Step 6: Getting a response
After the client posts a job, they can log in to their account and listen to the audition responses. If your audition is one that catches their interest, a client will contact you directly through the marketplace using the site’s internal messaging system to further discuss the project. After a final selection has been made, the client awards the project to the best voice actor for the job (hopefully, that’s you!). Then, if a payment service is offered on the site, the client makes a deposit to your account to secure your services.
Typically, if the site is like Voices.com, you’ll receive a notification via e-mail stating that you’re the winning candidate. Such an e-mail will include instructions on what you have to do next, and links to where those actions can be taken when logged into your account.
At this point, you may have direct contact with the client and discuss details pertaining to the job. The marketplace may disclose your contact details to client and vice versa to facilitate easier communication between the two of you. After you complete the work in a recording studio, whether a third party one or your own personal one, you upload the file(s) using the site’s guidelines and applications, and await the client’s approval of the work. Their approval should trigger authorization of payment.
Remember that these are the most basic of steps for those new to the virtual world of voice over auditions. The finer points of auditioning online, such as how to protect your work and appropriately quoting for any given job, will come to you over time. To make that process a little easier, we will be covering those topics in our next post. Stay tuned!
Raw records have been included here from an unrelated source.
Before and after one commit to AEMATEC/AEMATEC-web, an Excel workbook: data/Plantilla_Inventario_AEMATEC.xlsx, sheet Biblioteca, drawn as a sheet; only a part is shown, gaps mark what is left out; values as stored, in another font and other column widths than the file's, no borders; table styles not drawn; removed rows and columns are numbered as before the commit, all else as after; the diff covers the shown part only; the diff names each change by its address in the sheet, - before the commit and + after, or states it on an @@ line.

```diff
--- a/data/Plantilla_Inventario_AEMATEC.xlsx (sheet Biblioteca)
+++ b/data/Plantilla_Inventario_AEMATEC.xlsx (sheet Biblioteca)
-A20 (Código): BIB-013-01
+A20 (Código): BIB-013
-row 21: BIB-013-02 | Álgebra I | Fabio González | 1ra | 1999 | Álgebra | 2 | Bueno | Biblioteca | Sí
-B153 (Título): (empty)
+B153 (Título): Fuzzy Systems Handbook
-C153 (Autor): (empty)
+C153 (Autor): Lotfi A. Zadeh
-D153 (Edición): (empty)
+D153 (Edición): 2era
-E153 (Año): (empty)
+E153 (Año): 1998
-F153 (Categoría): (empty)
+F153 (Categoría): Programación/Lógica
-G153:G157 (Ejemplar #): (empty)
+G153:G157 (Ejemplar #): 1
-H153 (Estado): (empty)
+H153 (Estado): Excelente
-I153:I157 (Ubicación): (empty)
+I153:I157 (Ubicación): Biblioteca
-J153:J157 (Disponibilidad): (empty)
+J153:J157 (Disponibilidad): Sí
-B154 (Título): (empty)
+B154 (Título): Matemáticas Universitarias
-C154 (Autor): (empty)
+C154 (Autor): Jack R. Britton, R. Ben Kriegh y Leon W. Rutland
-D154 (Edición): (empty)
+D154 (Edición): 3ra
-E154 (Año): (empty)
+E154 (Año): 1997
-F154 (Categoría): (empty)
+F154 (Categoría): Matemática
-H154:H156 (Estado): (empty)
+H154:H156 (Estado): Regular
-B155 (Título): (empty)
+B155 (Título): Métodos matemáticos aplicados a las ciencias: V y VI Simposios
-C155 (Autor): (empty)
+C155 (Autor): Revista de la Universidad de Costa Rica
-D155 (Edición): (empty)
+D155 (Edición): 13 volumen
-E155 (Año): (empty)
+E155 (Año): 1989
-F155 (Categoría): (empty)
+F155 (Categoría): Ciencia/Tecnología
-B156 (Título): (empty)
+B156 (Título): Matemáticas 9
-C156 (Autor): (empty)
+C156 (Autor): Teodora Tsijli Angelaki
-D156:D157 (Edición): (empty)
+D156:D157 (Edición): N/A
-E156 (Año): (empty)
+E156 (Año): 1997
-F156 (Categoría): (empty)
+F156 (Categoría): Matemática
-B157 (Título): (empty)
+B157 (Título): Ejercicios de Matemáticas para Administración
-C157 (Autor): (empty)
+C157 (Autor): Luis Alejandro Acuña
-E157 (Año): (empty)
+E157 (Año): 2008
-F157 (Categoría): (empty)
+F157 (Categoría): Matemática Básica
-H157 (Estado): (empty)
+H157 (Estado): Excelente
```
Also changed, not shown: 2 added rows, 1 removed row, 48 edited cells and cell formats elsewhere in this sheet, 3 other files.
About The Authors
Stephanie Ciccarelli and David Ciccarelli are the founders of Voices.com, the largest global web hub for voice actors. Over the past nine years, Stephanie, David, and their team have grown Voices.com from the ground up to become the leader in the industry. This article was originally published in Voice Acting For Dummies and has been republished with permission from John Wiley and Sons, Inc.